The task:
Please return every line below that contains the string "following".

Input for this task:
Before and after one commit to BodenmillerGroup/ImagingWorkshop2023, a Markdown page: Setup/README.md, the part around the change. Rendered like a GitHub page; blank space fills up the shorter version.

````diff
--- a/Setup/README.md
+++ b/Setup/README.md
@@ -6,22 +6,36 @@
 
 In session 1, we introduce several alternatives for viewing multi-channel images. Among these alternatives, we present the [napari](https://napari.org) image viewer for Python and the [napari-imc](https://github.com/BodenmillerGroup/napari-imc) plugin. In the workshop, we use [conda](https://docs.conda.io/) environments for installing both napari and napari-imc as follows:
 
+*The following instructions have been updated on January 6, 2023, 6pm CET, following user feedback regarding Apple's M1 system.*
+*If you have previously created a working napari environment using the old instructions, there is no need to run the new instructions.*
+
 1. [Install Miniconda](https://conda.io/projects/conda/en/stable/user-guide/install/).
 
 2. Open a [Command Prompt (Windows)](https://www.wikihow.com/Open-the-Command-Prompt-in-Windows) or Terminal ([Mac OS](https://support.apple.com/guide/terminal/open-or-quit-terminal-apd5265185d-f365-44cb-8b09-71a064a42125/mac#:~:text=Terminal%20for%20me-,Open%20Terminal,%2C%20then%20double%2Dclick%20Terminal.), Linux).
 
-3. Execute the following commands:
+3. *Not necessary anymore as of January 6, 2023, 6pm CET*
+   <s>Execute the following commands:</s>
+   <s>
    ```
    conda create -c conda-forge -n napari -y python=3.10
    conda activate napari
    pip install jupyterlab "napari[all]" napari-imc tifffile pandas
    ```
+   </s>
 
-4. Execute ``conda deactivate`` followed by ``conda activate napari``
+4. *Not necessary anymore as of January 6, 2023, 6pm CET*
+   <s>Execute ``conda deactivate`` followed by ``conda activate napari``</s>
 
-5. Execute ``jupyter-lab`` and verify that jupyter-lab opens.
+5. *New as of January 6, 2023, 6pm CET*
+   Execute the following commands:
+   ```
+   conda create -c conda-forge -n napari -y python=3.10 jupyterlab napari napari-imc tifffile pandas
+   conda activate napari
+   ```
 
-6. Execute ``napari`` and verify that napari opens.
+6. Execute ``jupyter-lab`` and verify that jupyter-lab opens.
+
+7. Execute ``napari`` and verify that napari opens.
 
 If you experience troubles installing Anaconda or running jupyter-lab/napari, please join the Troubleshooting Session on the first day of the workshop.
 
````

Reply to the task:
+*The following instructions have been updated on January 6, 2023, 6pm CET, following user feedback regarding Apple's M1 system.*
-3. Execute the following commands:
+   <s>Execute the following commands:</s>
+   Execute the following commands:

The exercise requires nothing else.